··· Task input
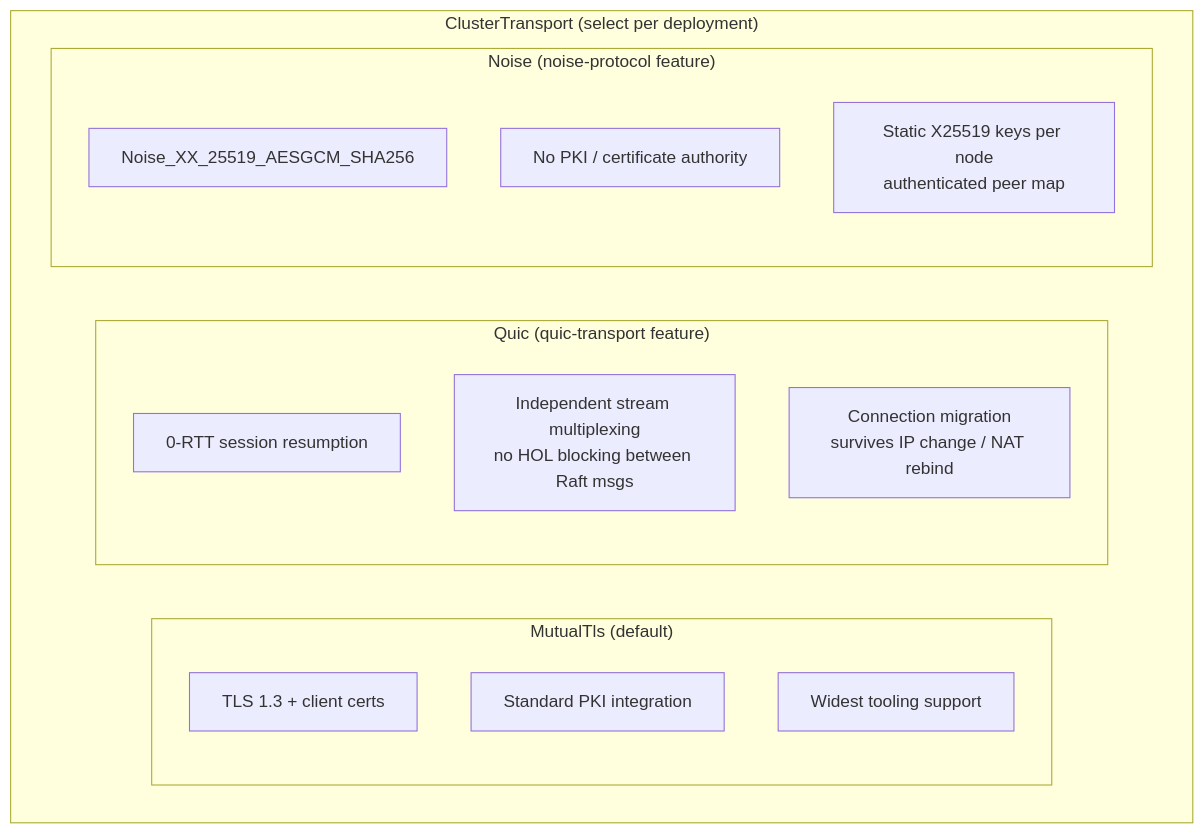
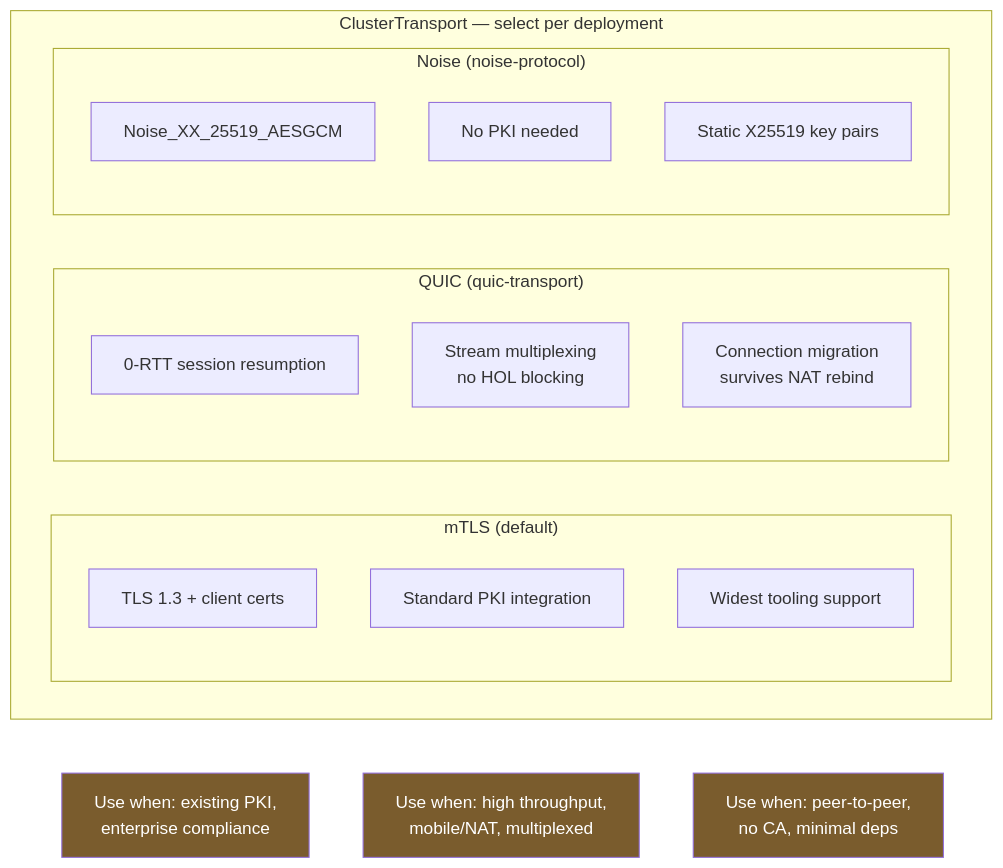
The tenth of 16 diagrams in README.md (sonoransun/multicraton-hsm-testnet), drawn with Mermaid before and after one commit. The commit also changed other lines of this file and 28 other files, not shown here.

````diff
--- a/README.md
+++ b/README.md
@@ -310,24 +336,31 @@
 ```mermaid
 graph TB
-    subgraph TRANSPORT["ClusterTransport  (select per deployment)"]
+    subgraph TRANSPORT["ClusterTransport — select per deployment"]
         direction LR
 
-        subgraph MTLS["MutualTls  (default)"]
+        subgraph MTLS["mTLS  (default)"]
             MT1["TLS 1.3 + client certs"]
             MT2["Standard PKI integration"]
             MT3["Widest tooling support"]
         end
 
-        subgraph QUIC["Quic  (quic-transport feature)"]
+        subgraph QUIC["QUIC  (quic-transport)"]
             QU1["0-RTT session resumption"]
-            QU2["Independent stream multiplexing<br/>no HOL blocking between Raft msgs"]
-            QU3["Connection migration<br/>survives IP change / NAT rebind"]
+            QU2["Stream multiplexing<br/>no HOL blocking"]
+            QU3["Connection migration<br/>survives NAT rebind"]
         end
 
-        subgraph NOISE["Noise  (noise-protocol feature)"]
-            NO1["Noise_XX_25519_AESGCM_SHA256"]
-            NO2["No PKI / certificate authority"]
-            NO3["Static X25519 keys per node<br/>authenticated peer map"]
+        subgraph NOISE["Noise  (noise-protocol)"]
+            NO1["Noise_XX_25519_AESGCM"]
+            NO2["No PKI needed"]
+            NO3["Static X25519 key pairs"]
         end
     end
+
+    MTLS ~~~ N1["Use when: existing PKI,<br/>enterprise compliance"]
+    QUIC ~~~ N2["Use when: high throughput,<br/>mobile/NAT, multiplexed"]
+    NOISE ~~~ N3["Use when: peer-to-peer,<br/>no CA, minimal deps"]
+
+    classDef note fill:#7a5c2d,color:#fff
+    class N1,N2,N3 note
 ```
````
······
Assigned task — Read the listing above, then copy every line that includes the string "subgraph".

Solution —
-    subgraph TRANSPORT["ClusterTransport  (select per deployment)"]
+    subgraph TRANSPORT["ClusterTransport — select per deployment"]
-        subgraph MTLS["MutualTls  (default)"]
+        subgraph MTLS["mTLS  (default)"]
-        subgraph QUIC["Quic  (quic-transport feature)"]
+        subgraph QUIC["QUIC  (quic-transport)"]
-        subgraph NOISE["Noise  (noise-protocol feature)"]
+        subgraph NOISE["Noise  (noise-protocol)"]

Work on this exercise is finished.